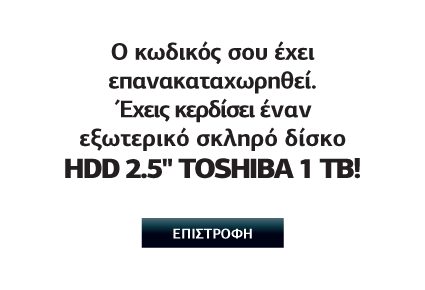
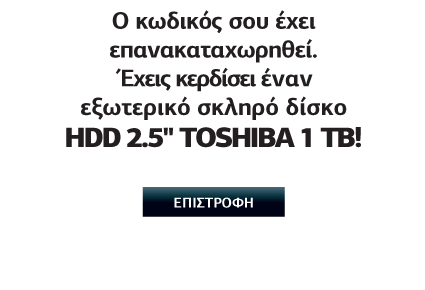
corrected images, form imporvements

Changed region(s): [[0.1529, 0.031, 0.8565, 0.869]]

diff --git a/template-page.html b/template-page.html
@@ -1,5 +1,5 @@
 <html class="no-js" lang="en">
-<!-- Horas non numero nisi serenas -->
+<!-- -->
 <head>
 <meta charset="utf-8" />
 <meta name="viewport" content="width=device-width, initial-scale=1.0" />
@@ -300,7 +300,7 @@
       <!-- ------- -->
       
       <div id="codeusedcontainer" class="contentItem" tabindex=-1> <img src="img/bar.jpg"/>
-        <div id='codeuseddidwin'> <span onClick="uiSetScreen('compcodeinputcontainer');" id='codeuseddidwinkey'></span> 
+        <div id='codeuseddidwin'> <span onClick="uiSetScreen('compcodeinputcontainer');" id='codeuseddidwinkey'><!--<img src="img/responses/b1.png" width="425" height="290">--></span> 
         
         <button id='formnotsavedbutton' class="submitBtn formLink" onClick="uiSetScreen('userformcontainer');">ΥΠΟΒΟΛΗ ΣΤΟΙΧΕΙΩΝ</button>
         
@@ -325,7 +325,7 @@
                   <label for="right-label1" class="formLabel">* Όνομα</label>
                 </div>
                 <div class="small-6 columns">
-                  <input name="u_name" class="formInput" type="text" id="right-label1"  required>
+                  <input name="u_name" class="formInput" type="text" id="right-label1" onFocus="if(this.value == 'Συμπληρώστε το όνομά σας') { this.value = ''; }"  required>
                 </div>
               </div>
               <div class="row">
@@ -333,7 +333,7 @@
                   <label for="right-label2" class="formLabel">* Επίθετο</label>
                 </div>
                 <div class="small-6 columns">
-                  <input name="u_surname" class="formInput" type="text" id="right-label2"  required>
+                  <input name="u_surname" class="formInput" type="text" id="right-label2" onFocus="if(this.value == 'Συμπληρώστε το επίθετό σας') { this.value = ''; }"required>
                 </div>
               </div>
               <div class="row">
@@ -341,7 +341,7 @@
                   <label for="right-label3"  class="formLabel">* Κινητό τηλέφωνο </label>
                 </div>
                 <div class="small-6 columns">
-                  <input name="u_mobile" class="formInput" type="text" pattern="[0-9]{10}" id="right-label3"  required>
+                  <input name="u_mobile" class="formInput" type="text" pattern="[0-9]{10}" id="right-label3"  required onFocus="if(this.value == 'Συμπληρώστε το κινητό σας') { this.value = ''; }">
                 </div>
               </div>
               <div class="row">
@@ -357,7 +357,7 @@
                   <label for="right-label5" class="formLabel">* Διεύθυνση</label>
                 </div>
                 <div class="small-6 columns">
-                  <input  name="u_address" class="formInput" type="text" id="right-label5"  required>
+                  <input  name="u_address" class="formInput" type="text" id="right-label5"  required onFocus="if(this.value == 'Συμπληρώστε τη διεύθυνσή σας') { this.value = ''; }">
                 </div>
               </div>
               <div class="row">
@@ -365,7 +365,7 @@
                   <label for="right-label6" class="formLabel">* Περιοχή / Πόλη</label>
                 </div>
                 <div class="small-6 columns">
-                  <input  name="u_area" class="formInput" type="text" id="right-label6" required>
+                  <input  name="u_area" class="formInput" type="text" id="right-label6" required onFocus="if(this.value == 'Συμπληρώστε την περιοχή σας') { this.value = ''; }">
                 </div>
               </div>
               <div class="row">
@@ -373,7 +373,7 @@
                   <label for="right-label7" class="formLabel">* Τ.Κ.</label>
                 </div>
                 <div class="small-6 columns">
-                  <input  name="u_po" class="formInput" type="text" pattern="[0-9]{5}" id="right-label7" required>
+                  <input  name="u_po" class="formInput" type="text" pattern="[0-9]{5}" id="right-label7" required onFocus="if(this.value == 'Συμπληρώστε τον Τ.Κ. σας') { this.value = ''; }">
                 </div>
               </div>
               <div class="row">
@@ -381,7 +381,7 @@
                   <label for="right-label8" class="formLabel">* Ε-mail</label>
                 </div>
                 <div class="small-6 columns">
-                  <input  name="u_email" class="formInput" type="email" id="right-label8"  required>
+                  <input  name="u_email" class="formInput" type="email" id="right-label8"  required onFocus="if(this.value == 'Συμπληρώστε τo email σας') { this.value = ''; }">
                 </div>
               </div>
               <div class="row opts">

diff --git a/stylesheets/custom.css b/stylesheets/custom.css
@@ -288,9 +288,9 @@ position:absolute;
 	padding-left:2px;
 }
 .formLink{
- bottom: 10px;
+ bottom: 30px;
     font-size: 12px;
-    height: 20px;
+    
     left: 142px;
     line-height: 12px;
     position: absolute;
--------
**Work instruction:** Retype the lines above exactly, no pictures.

**Response to the task:**
corrected images, form imporvements

Changed region(s): [[0.1529, 0.031, 0.8565, 0.869]]

diff --git a/template-page.html b/template-page.html
@@ -1,5 +1,5 @@
 <html class="no-js" lang="en">
-<!-- Horas non numero nisi serenas -->
+<!-- -->
 <head>
 <meta charset="utf-8" />
 <meta name="viewport" content="width=device-width, initial-scale=1.0" />
@@ -300,7 +300,7 @@
       <!-- ------- -->
       
       <div id="codeusedcontainer" class="contentItem" tabindex=-1> <img src="img/bar.jpg"/>
-        <div id='codeuseddidwin'> <span onClick="uiSetScreen('compcodeinputcontainer');" id='codeuseddidwinkey'></span> 
+        <div id='codeuseddidwin'> <span onClick="uiSetScreen('compcodeinputcontainer');" id='codeuseddidwinkey'><!--<img src="img/responses/b1.png" width="425" height="290">--></span> 
         
         <button id='formnotsavedbutton' class="submitBtn formLink" onClick="uiSetScreen('userformcontainer');">ΥΠΟΒΟΛΗ ΣΤΟΙΧΕΙΩΝ</button>
         
@@ -325,7 +325,7 @@
                   <label for="right-label1" class="formLabel">* Όνομα</label>
                 </div>
                 <div class="small-6 columns">
-                  <input name="u_name" class="formInput" type="text" id="right-label1"  required>
+                  <input name="u_name" class="formInput" type="text" id="right-label1" onFocus="if(this.value == 'Συμπληρώστε το όνομά σας') { this.value = ''; }"  required>
                 </div>
               </div>
               <div class="row">
@@ -333,7 +333,7 @@
                   <label for="right-label2" class="formLabel">* Επίθετο</label>
                 </div>
                 <div class="small-6 columns">
-                  <input name="u_surname" class="formInput" type="text" id="right-label2"  required>
+                  <input name="u_surname" class="formInput" type="text" id="right-label2" onFocus="if(this.value == 'Συμπληρώστε το επίθετό σας') { this.value = ''; }"required>
                 </div>
               </div>
               <div class="row">
@@ -341,7 +341,7 @@
                   <label for="right-label3"  class="formLabel">* Κινητό τηλέφωνο </label>
                 </div>
                 <div class="small-6 columns">
-                  <input name="u_mobile" class="formInput" type="text" pattern="[0-9]{10}" id="right-label3"  required>
+                  <input name="u_mobile" class="formInput" type="text" pattern="[0-9]{10}" id="right-label3"  required onFocus="if(this.value == 'Συμπληρώστε το κινητό σας') { this.value = ''; }">
                 </div>
               </div>
               <div class="row">
@@ -357,7 +357,7 @@
                   <label for="right-label5" class="formLabel">* Διεύθυνση</label>
                 </div>
                 <div class="small-6 columns">
-                  <input  name="u_address" class="formInput" type="text" id="right-label5"  required>
+                  <input  name="u_address" class="formInput" type="text" id="right-label5"  required onFocus="if(this.value == 'Συμπληρώστε τη διεύθυνσή σας') { this.value = ''; }">
                 </div>
               </div>
               <div class="row">
@@ -365,7 +365,7 @@
                   <label for="right-label6" class="formLabel">* Περιοχή / Πόλη</label>
                 </div>
                 <div class="small-6 columns">
-                  <input  name="u_area" class="formInput" type="text" id="right-label6" required>
+                  <input  name="u_area" class="formInput" type="text" id="right-label6" required onFocus="if(this.value == 'Συμπληρώστε την περιοχή σας') { this.value = ''; }">
                 </div>
               </div>
               <div class="row">
@@ -373,7 +373,7 @@
                   <label for="right-label7" class="formLabel">* Τ.Κ.</label>
                 </div>
                 <div class="small-6 columns">
-                  <input  name="u_po" class="formInput" type="text" pattern="[0-9]{5}" id="right-label7" required>
+                  <input  name="u_po" class="formInput" type="text" pattern="[0-9]{5}" id="right-label7" required onFocus="if(this.value == 'Συμπληρώστε τον Τ.Κ. σας') { this.value = ''; }">
                 </div>
               </div>
               <div class="row">
@@ -381,7 +381,7 @@
                   <label for="right-label8" class="formLabel">* Ε-mail</label>
                 </div>
                 <div class="small-6 columns">
-                  <input  name="u_email" class="formInput" type="email" id="right-label8"  required>
+                  <input  name="u_email" class="formInput" type="email" id="right-label8"  required onFocus="if(this.value == 'Συμπληρώστε τo email σας') { this.value = ''; }">
                 </div>
               </div>
               <div class="row opts">

diff --git a/stylesheets/custom.css b/stylesheets/custom.css
@@ -288,9 +288,9 @@ position:absolute;
 	padding-left:2px;
 }
 .formLink{
- bottom: 10px;
+ bottom: 30px;
     font-size: 12px;
-    height: 20px;
+    
     left: 142px;
     line-height: 12px;
     position: absolute;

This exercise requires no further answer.